▶ [YOUR GOAL]
The expected answer comprises all lines from the entries that contain the string "later".
RECORDS TO PROCESS Block Start
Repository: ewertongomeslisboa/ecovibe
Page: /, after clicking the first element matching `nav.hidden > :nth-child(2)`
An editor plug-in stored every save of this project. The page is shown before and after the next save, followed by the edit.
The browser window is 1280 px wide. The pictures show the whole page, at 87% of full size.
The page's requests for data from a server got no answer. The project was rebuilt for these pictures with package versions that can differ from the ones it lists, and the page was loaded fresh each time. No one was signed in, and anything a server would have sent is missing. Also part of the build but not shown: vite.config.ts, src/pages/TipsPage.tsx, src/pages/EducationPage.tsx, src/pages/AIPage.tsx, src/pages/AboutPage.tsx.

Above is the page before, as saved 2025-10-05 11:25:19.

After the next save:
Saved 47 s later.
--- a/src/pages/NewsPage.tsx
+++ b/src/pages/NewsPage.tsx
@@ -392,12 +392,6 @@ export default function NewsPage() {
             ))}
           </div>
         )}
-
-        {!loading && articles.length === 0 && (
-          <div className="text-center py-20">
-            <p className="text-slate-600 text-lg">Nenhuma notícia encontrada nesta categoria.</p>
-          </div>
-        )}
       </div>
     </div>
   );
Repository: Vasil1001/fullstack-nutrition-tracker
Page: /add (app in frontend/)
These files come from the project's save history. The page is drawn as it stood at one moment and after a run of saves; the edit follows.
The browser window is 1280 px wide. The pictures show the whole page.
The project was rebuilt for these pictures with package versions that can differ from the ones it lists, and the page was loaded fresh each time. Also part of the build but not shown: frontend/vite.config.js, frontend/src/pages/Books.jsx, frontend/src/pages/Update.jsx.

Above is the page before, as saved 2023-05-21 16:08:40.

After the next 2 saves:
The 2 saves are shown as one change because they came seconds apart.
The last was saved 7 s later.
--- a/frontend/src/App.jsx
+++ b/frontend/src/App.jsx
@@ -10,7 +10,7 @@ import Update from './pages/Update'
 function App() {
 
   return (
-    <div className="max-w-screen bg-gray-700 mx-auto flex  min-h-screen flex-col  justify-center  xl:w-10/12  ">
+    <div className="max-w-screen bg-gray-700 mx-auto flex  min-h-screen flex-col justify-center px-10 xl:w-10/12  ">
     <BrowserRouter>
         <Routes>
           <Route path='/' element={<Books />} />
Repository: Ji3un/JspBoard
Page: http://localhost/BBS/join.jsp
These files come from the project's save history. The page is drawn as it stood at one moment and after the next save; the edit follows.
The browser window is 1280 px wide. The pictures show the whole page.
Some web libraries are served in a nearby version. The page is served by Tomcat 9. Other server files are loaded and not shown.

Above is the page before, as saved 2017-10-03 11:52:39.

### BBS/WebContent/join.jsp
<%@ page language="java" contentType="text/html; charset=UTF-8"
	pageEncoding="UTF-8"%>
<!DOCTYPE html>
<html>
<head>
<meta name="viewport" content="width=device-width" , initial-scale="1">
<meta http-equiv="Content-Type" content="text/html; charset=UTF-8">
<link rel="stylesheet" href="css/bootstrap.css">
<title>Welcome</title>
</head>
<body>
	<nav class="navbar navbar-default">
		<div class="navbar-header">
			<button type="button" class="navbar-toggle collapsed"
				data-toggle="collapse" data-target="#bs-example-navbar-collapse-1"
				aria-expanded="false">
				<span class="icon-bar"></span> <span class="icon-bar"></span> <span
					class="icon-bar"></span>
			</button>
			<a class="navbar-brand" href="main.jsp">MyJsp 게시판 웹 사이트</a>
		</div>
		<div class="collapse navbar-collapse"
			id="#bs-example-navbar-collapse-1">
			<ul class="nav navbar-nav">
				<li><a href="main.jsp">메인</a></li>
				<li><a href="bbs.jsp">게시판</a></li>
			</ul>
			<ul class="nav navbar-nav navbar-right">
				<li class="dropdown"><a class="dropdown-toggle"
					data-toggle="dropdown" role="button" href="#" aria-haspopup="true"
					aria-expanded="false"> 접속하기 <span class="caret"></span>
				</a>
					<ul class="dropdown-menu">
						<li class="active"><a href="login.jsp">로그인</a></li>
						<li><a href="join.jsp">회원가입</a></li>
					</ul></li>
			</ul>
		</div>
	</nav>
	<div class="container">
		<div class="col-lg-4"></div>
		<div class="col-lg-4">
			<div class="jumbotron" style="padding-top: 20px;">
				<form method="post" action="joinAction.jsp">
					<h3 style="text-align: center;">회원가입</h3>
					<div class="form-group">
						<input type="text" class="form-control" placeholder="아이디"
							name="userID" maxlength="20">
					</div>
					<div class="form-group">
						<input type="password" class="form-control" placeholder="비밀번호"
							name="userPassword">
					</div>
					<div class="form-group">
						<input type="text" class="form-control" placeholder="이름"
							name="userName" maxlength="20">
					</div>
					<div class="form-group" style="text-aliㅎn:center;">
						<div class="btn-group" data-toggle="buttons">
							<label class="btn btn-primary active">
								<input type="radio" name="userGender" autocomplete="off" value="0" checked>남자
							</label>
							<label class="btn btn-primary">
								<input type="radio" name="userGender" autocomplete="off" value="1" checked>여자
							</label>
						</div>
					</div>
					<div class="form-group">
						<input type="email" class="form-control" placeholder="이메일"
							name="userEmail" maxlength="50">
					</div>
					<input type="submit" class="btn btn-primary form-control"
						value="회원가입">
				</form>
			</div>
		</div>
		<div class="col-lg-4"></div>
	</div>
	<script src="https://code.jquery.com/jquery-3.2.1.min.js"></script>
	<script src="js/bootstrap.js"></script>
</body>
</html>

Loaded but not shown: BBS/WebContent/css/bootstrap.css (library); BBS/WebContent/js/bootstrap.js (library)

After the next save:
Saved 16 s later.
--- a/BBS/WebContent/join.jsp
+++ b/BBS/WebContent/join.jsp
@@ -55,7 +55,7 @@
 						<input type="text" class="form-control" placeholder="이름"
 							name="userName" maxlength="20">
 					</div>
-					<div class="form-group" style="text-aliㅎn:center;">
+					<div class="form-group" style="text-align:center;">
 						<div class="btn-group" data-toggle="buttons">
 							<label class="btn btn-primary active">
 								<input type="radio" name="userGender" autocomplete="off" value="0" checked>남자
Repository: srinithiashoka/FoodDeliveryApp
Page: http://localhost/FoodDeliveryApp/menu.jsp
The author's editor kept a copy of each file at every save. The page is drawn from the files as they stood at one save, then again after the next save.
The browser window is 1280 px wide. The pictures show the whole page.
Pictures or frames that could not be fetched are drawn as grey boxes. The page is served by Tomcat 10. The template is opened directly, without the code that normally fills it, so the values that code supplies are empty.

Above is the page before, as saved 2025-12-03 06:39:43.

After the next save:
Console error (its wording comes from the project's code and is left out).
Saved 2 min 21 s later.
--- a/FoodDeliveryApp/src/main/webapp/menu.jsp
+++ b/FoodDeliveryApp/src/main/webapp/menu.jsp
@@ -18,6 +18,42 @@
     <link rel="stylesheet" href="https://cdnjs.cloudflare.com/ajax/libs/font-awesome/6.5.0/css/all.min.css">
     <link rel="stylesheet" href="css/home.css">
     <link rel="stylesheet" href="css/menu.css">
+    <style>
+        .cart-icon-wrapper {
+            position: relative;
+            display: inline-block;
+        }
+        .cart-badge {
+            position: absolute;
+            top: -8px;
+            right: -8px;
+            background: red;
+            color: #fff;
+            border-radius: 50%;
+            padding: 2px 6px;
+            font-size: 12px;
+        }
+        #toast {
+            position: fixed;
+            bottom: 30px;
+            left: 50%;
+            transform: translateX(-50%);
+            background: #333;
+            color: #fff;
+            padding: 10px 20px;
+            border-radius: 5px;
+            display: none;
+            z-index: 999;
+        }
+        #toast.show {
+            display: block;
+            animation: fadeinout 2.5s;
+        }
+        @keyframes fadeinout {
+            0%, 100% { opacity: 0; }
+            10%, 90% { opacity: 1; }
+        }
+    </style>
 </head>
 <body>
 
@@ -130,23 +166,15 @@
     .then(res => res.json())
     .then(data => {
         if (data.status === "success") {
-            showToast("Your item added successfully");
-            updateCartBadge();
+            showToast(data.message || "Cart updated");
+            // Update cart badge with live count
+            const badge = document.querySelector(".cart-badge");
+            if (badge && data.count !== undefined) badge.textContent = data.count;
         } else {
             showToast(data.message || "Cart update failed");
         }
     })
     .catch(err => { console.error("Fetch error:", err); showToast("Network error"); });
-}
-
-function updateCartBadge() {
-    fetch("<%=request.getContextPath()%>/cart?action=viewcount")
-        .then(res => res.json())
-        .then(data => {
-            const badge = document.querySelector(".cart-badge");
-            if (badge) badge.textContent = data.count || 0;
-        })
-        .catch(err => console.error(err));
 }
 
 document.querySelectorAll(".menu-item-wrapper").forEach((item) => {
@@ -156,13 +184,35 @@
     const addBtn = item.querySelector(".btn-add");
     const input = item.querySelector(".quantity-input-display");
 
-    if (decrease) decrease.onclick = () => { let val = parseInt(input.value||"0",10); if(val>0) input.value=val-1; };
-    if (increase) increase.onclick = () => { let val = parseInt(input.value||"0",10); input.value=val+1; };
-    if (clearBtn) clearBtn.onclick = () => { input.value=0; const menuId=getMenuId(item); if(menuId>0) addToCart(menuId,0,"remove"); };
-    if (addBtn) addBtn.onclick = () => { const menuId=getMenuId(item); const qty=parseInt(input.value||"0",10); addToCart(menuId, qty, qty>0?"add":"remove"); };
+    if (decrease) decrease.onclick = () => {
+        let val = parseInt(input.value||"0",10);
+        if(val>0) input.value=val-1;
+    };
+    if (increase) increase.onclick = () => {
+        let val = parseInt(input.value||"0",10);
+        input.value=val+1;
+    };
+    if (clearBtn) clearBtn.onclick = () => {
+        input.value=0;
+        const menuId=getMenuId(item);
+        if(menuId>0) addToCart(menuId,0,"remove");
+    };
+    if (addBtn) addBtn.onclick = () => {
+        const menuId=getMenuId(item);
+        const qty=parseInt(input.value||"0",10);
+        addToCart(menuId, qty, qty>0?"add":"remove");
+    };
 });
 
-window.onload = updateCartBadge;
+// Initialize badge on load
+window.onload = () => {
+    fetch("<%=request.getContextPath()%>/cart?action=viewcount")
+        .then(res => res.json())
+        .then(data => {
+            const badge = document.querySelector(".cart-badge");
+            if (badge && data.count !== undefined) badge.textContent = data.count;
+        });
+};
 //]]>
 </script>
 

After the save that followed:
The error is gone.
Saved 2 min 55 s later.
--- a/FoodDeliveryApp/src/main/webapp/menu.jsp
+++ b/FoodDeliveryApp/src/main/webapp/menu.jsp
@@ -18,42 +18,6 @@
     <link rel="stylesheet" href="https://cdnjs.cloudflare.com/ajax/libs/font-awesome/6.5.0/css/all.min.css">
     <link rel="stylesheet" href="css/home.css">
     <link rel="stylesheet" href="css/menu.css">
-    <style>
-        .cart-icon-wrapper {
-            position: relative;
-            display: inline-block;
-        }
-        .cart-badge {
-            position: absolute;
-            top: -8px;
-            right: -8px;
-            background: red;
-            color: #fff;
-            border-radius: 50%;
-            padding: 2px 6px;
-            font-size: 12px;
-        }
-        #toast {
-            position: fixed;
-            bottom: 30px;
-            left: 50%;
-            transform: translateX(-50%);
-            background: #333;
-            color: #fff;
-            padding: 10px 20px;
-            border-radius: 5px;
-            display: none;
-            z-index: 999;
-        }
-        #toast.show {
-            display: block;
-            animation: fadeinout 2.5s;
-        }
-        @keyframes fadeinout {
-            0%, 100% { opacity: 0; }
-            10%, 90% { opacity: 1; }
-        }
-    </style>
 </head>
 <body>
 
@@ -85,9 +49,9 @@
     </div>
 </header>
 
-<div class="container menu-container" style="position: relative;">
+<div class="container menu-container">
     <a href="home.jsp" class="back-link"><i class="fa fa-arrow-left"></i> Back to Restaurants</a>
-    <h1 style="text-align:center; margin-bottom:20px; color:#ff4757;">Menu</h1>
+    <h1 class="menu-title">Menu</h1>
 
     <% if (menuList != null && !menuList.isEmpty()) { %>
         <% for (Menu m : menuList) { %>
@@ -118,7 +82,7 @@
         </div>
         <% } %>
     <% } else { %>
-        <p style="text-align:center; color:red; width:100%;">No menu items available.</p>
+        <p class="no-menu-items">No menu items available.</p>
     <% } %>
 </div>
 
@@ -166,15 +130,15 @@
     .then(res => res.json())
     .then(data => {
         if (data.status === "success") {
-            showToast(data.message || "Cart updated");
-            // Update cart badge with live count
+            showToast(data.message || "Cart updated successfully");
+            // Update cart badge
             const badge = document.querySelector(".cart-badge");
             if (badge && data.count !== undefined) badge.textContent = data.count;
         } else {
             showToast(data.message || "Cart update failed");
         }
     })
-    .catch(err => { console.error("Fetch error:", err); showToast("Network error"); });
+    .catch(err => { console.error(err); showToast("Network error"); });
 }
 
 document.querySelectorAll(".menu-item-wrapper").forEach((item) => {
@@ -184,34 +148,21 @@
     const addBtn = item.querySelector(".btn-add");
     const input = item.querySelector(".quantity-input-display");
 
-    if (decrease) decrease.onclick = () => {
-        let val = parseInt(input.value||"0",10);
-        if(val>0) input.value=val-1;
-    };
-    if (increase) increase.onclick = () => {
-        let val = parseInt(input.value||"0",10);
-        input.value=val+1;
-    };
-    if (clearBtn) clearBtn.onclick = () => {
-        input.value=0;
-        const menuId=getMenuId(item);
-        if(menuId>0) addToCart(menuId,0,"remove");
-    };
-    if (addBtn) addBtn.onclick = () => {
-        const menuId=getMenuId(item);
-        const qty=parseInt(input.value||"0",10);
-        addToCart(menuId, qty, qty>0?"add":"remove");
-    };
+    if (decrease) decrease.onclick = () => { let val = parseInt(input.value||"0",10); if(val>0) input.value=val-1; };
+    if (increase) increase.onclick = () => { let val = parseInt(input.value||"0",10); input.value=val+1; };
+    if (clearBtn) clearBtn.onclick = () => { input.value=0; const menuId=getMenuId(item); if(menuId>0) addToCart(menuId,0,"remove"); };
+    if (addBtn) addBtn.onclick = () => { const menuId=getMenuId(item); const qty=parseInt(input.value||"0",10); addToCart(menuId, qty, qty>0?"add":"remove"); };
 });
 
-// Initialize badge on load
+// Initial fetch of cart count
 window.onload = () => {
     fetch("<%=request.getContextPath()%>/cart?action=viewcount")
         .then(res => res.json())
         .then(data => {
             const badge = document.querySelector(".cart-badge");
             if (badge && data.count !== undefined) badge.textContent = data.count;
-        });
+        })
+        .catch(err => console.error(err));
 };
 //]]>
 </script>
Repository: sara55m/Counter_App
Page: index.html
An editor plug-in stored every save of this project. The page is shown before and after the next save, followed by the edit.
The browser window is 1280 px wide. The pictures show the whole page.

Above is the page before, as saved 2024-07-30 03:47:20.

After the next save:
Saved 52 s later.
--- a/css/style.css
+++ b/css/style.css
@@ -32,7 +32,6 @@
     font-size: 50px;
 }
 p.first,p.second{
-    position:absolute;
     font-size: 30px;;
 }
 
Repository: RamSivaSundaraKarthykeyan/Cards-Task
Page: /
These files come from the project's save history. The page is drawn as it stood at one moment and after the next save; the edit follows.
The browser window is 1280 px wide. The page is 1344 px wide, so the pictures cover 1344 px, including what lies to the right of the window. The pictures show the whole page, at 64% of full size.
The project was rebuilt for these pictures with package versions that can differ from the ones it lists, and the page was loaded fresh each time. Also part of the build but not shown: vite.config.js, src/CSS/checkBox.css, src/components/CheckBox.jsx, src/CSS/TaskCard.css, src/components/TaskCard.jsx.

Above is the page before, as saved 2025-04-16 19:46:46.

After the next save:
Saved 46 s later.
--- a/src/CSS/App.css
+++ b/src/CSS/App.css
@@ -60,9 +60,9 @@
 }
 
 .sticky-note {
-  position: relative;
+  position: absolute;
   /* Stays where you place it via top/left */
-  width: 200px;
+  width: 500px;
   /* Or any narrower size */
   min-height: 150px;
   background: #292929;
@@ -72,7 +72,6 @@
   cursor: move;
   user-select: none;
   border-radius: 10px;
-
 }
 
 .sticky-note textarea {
RECORDS TO PROCESS Block End
▶ [OUTPUT FOR THIS TASK]
Saved 47 s later.
The last was saved 7 s later.
Saved 16 s later.
Saved 2 min 21 s later.
Saved 2 min 55 s later.
Saved 52 s later.
Saved 46 s later.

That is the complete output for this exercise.